Without any pressure from the RBI, the private banker predicted that banks would not want to use it once the pilot was over. The experiment is being run by bankers to fix bargains in government securities. Securities worth 2.1 billion rupees ($26 million) were traded on Thursday, a significant decrease from the daily average of 5 to 6 billion rupees during the first two weeks.
When asked for comment through email, the RBI did not answer. On November 1st, it began the e-rupee trial. Before beginning the project, it stated that the adoption of a digital currency might improve the efficiency and security of settlement processes. By doing away with the necessity for clearing firms, the payment system decreases the number of intermediaries. According to the RBI, it would also provide a safer method of digital payment for retail use.
TRIAL BY CUSTOMER
On December 1, the RBI launched a new e-rupee pilot for consumers and retailers. Beginning on December 1, the Reserve Bank of India introduced the digital rupee (e-R) as a test program in four locations. Data suggest that India, which has previously had success with the United Payments Interface (UPI), may not be overly eager to choose the digital rupee.
Data exhibit that compared to emerging markets and underdeveloped economies, the argument for issuing retail CBDC has been deemed less compelling in several advanced economies, including Australia, Singapore, and the UK (EMDEs).
The IMF paper stated that encouraging financial inclusion, and improving payment system efficiency, competition, security, resiliency, and cross-border payments are some of the reasons for EMDEs. In India, UPI already meets most of the aforementioned goals.
UPI was introduced in 2016, and in October 2019 it reached one billion transactions. The UPI has handled 44.32 billion transactions totaling 75 trillion rupees so far in FY23. According to a recent study, 84% of millennials now prefer to use UPI when making online purchases, making it the best method for nearly 76% of Indians.

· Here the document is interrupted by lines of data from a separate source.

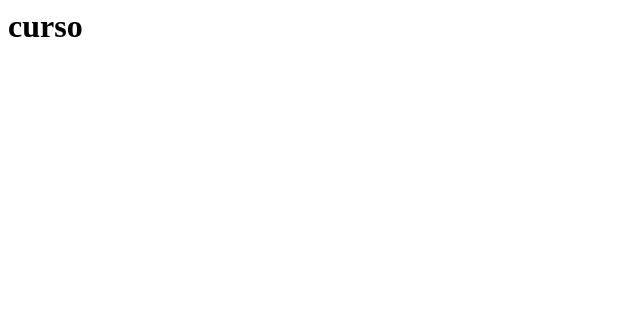
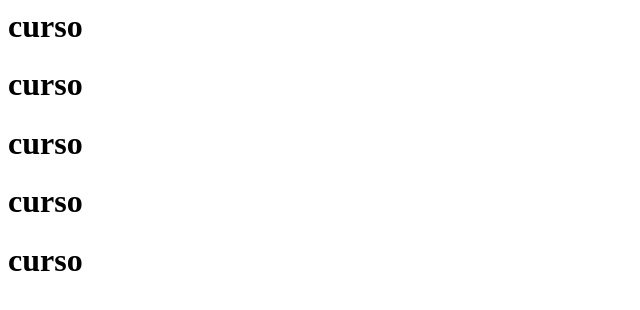
Before and after one commit to wellingtoncorreia/projeto_curso_git, a plain HTML site: page index.html in a window 1280 px wide. Shown: the whole page, without its empty margins (0-640 px from the left). Drawn offline with Linux system fonts and the light colour scheme.

Commit message:
atualização

```diff
--- a/index.html
+++ b/index.html
@@ -4,5 +4,9 @@
    </head>
    <body>
 	<h1> curso</h1>
+	<h1> curso</h1>
+	<h1> curso</h1>
+	<h1> curso</h1>
+	<h1> curso</h1>
    </body>
 </html>
```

India’s increasing digital payment volume has been attributed to UPI, an instant real-time consumer payments system that facilitates consumers to move money between banks without providing account information. Bankers predicted that the e-rupee would face stiff competition in the retail market.
Another lender who is involved with the trial project said, “UPI had apparent benefits and that is why it became so popular. “The move may not come naturally and may even see less of a response (in consumer transactions) compared to wholesale CBDCs,” the study’s authors write. In circumstances whereby “an easy-to-use and cost-effective approach of making digital payments” is available.
The International Monetary Fund stated in November that there were too many parallels to ignore between CBDCs and quick payment systems, which may forbid the usage of the new digital currencies. The e-rupee can still be saved, though.
Another senior banker added that, unlike other cryptocurrencies, CBDCs was a risk-free proposition because they had a fixed value equal to national currencies, which should aid their adoption. “CBDC may not necessarily replace cash in India, but it can be an alternative and there is space for both to coexist,” the senior banker said.
$1 is equal to 81.2150 Indian rupees.